Records for this task:
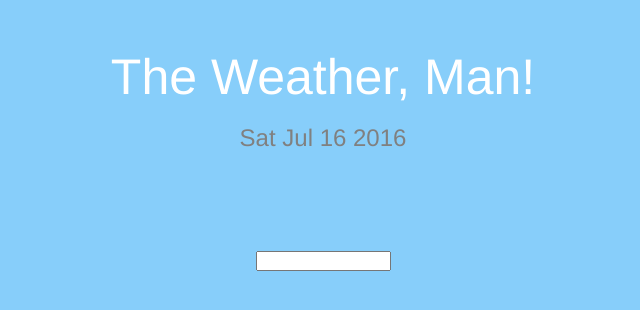
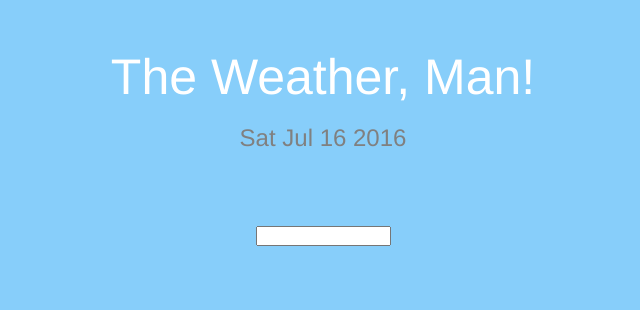
Before and after one commit to jeffbell9/Weatherman, a plain HTML site: page index.html in a window 1280 px wide. Shown: the whole page, without its empty margins (317-957 px from the left). Drawn offline with nearby package versions, Linux system fonts and the light colour scheme.

Commit message:
sm screen tweak

```diff
--- a/css/style.css
+++ b/css/style.css
@@ -21,7 +21,7 @@ h1 {
 
 form {
 	text-align: center;
-	margin-top: 100px;
+	margin-top: 75px;
 }
 
 
```
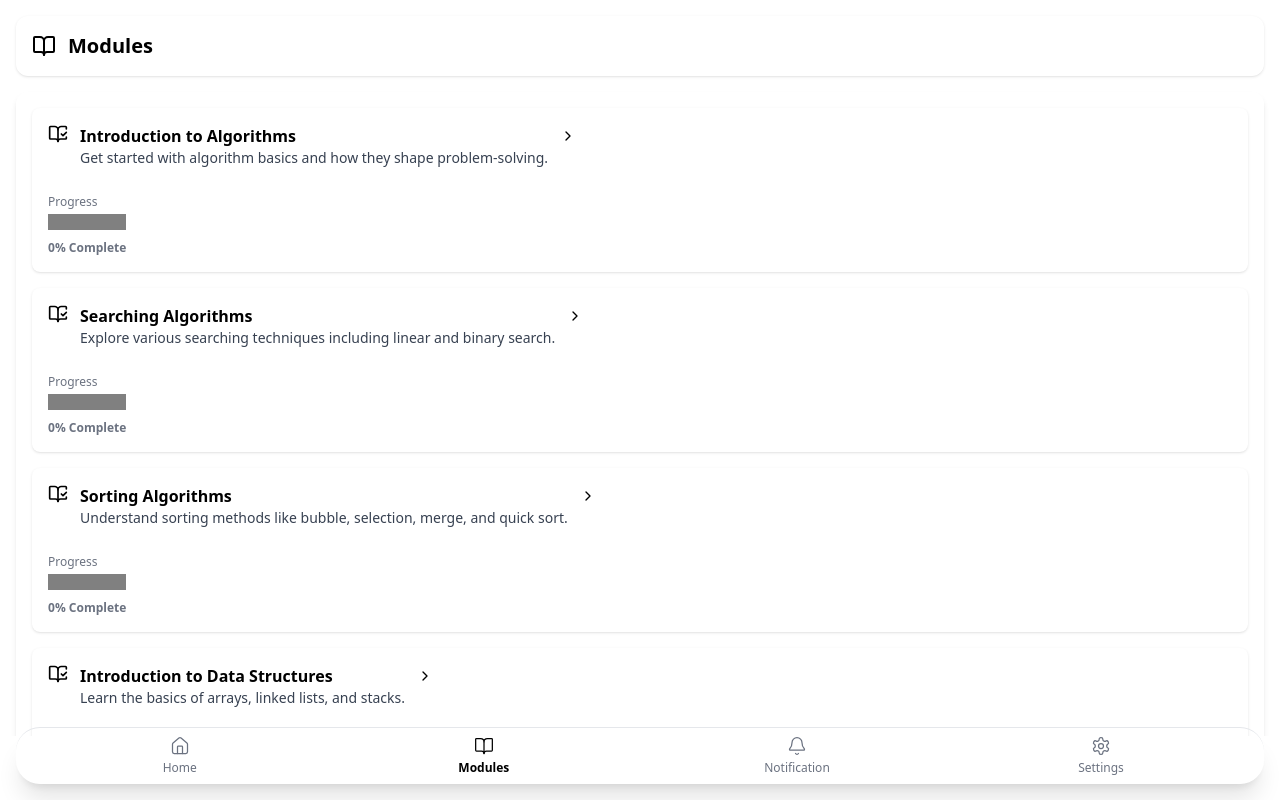
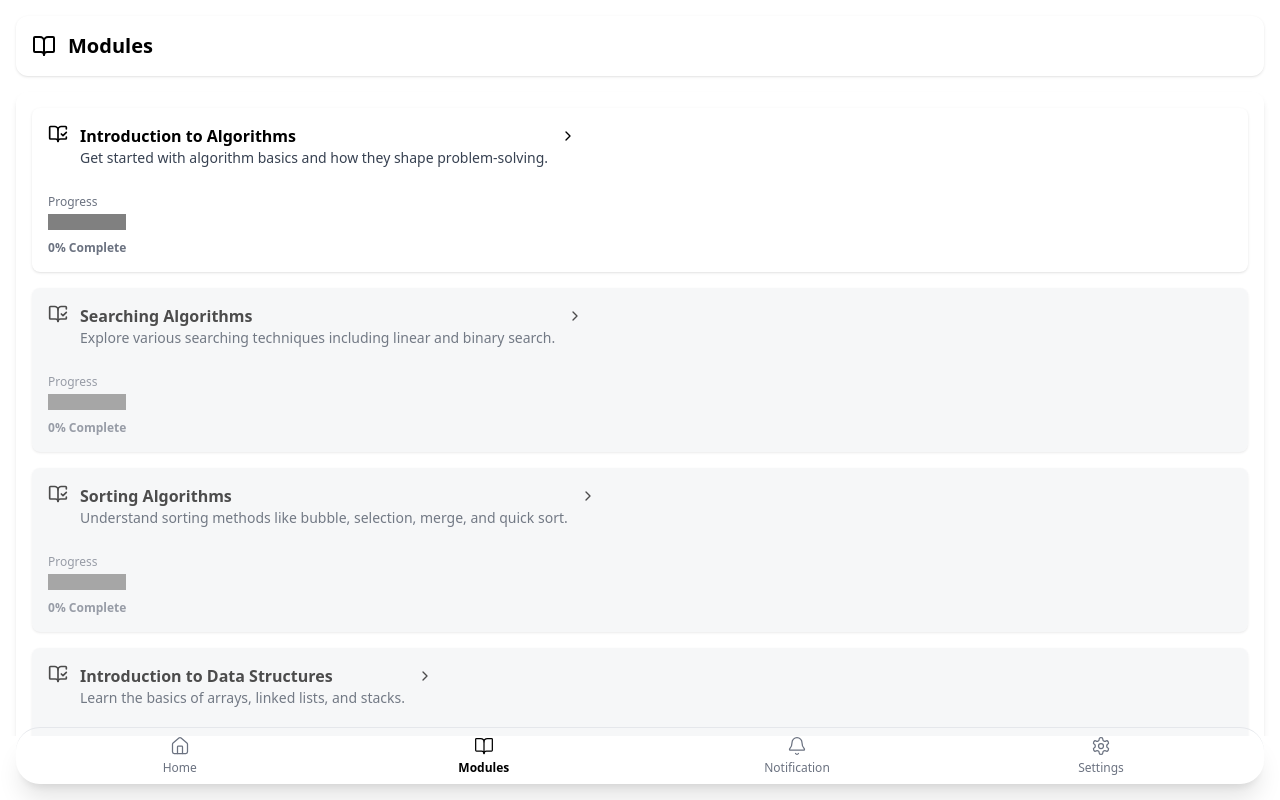
Before and after one commit to tortangChris/EduAR-IL, a React (Vite) app: page /modules in a window 1280 px wide. Built offline with nearby package versions, Linux system fonts and the light colour scheme.

Commit message:
Add window alert for disabled/not to be able  module

```diff
--- a/src/components/ModulesContent.jsx
+++ b/src/components/ModulesContent.jsx
@@ -1,9 +1,13 @@
-import React from "react";
-import { BookOpenCheck, ChevronRight } from "lucide-react";
+import React, { useState } from "react";
+import { BookOpenCheck, ChevronRight, X } from "lucide-react";
 import { useNavigate } from "react-router-dom";
 
 const ModulesContent = () => {
   const navigate = useNavigate();
+  const activeModuleTitle = "Introduction to Algorithms";
+
+  const [showError, setShowError] = useState(false);
+  const [errorMessage, setErrorMessage] = useState("");
 
   const modules = [
     {
@@ -61,17 +65,50 @@ const ModulesContent = () => {
     },
   ];
 
+  const handleClick = (module) => {
+    if (module.title === activeModuleTitle) {
+      navigate(module.route);
+    } else {
+      setErrorMessage(
+        // `⚠️ You need to finish "${activeModuleTitle}" before opening "${module.title}".`
+        `⚠️ You need to finish "${activeModuleTitle}"".`
+      );
+      setShowError(true);
+      setTimeout(() => setShowError(false), 3000);
+    }
+  };
+
   return (
+    <div className="relative">
+      {showError && (
+        <div className="alert alert-error shadow-lg fixed top-4 right-4 z-50 w-[20rem] animate-fade-in">
+          <div className="flex items-center justify-between w-full">
+            <span>{errorMessage}</span>
+            <button onClick={() => setShowError(false)}>
+              <X className="w-4 h-4" />
+            </button>
+          </div>
+        </div>
+      )}
+
       <div className="bg-base-200 rounded-xl shadow-md h-[calc(100vh-6.5rem)] overflow-y-auto p-4 space-y-4">
-      {modules.map((module, index) => (
+        {modules.map((module, index) => {
+          const isClickable = module.title === activeModuleTitle;
+
+          return (
             <button
               key={index}
-          onClick={() => navigate(module.route)}
-          className="w-full text-left bg-white dark:bg-neutral rounded-lg p-4 shadow flex flex-col gap-3 cursor-pointer hover:ring-2 hover:ring-primary hover:scale-[1.01] transition-all duration-150"
+              onClick={() => handleClick(module)}
+              className={`w-full text-left rounded-lg p-4 shadow flex flex-col gap-3 transition-all duration-150
+                ${
+                  isClickable
+                    ? "cursor-pointer bg-white dark:bg-neutral hover:ring-2 hover:ring-primary hover:scale-[1.01]"
+                    : "cursor-not-allowed bg-gray-100 dark:bg-base-300 opacity-70"
+                }`}
             >
               <div className="flex justify-between items-start gap-3">
                 <div className="flex gap-3 items-start">
-              <BookOpenCheck className="w-5 h-5 min-w-[1.25rem] min-h-[1.25rem] text-primary" />
+                  <BookOpenCheck className="w-5 h-5 text-primary" />
                   <div>
                     <span className="font-semibold text-m text-primary">
                       {module.title}
@@ -81,7 +118,7 @@ const ModulesContent = () => {
                     </p>
                   </div>
                 </div>
-            <ChevronRight className="w-4 h-4 min-w-[1rem] min-h-[1rem] text-primary mt-1" />
+                <ChevronRight className="w-4 h-4 text-primary mt-1" />
               </div>
 
               <div className="mt-2">
@@ -98,7 +135,9 @@ const ModulesContent = () => {
                 </div>
               </div>
             </button>
-      ))}
+          );
+        })}
+      </div>
     </div>
   );
 };
```
Lines whose indentation alone changed are shown as unchanged.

Task objective:
Go through the listing above and return each line where the word "cursor" occurs.

Answer section:
-          className="w-full text-left bg-white dark:bg-neutral rounded-lg p-4 shadow flex flex-col gap-3 cursor-pointer hover:ring-2 hover:ring-primary hover:scale-[1.01] transition-all duration-150"
+                    ? "cursor-pointer bg-white dark:bg-neutral hover:ring-2 hover:ring-primary hover:scale-[1.01]"
+                    : "cursor-not-allowed bg-gray-100 dark:bg-base-300 opacity-70"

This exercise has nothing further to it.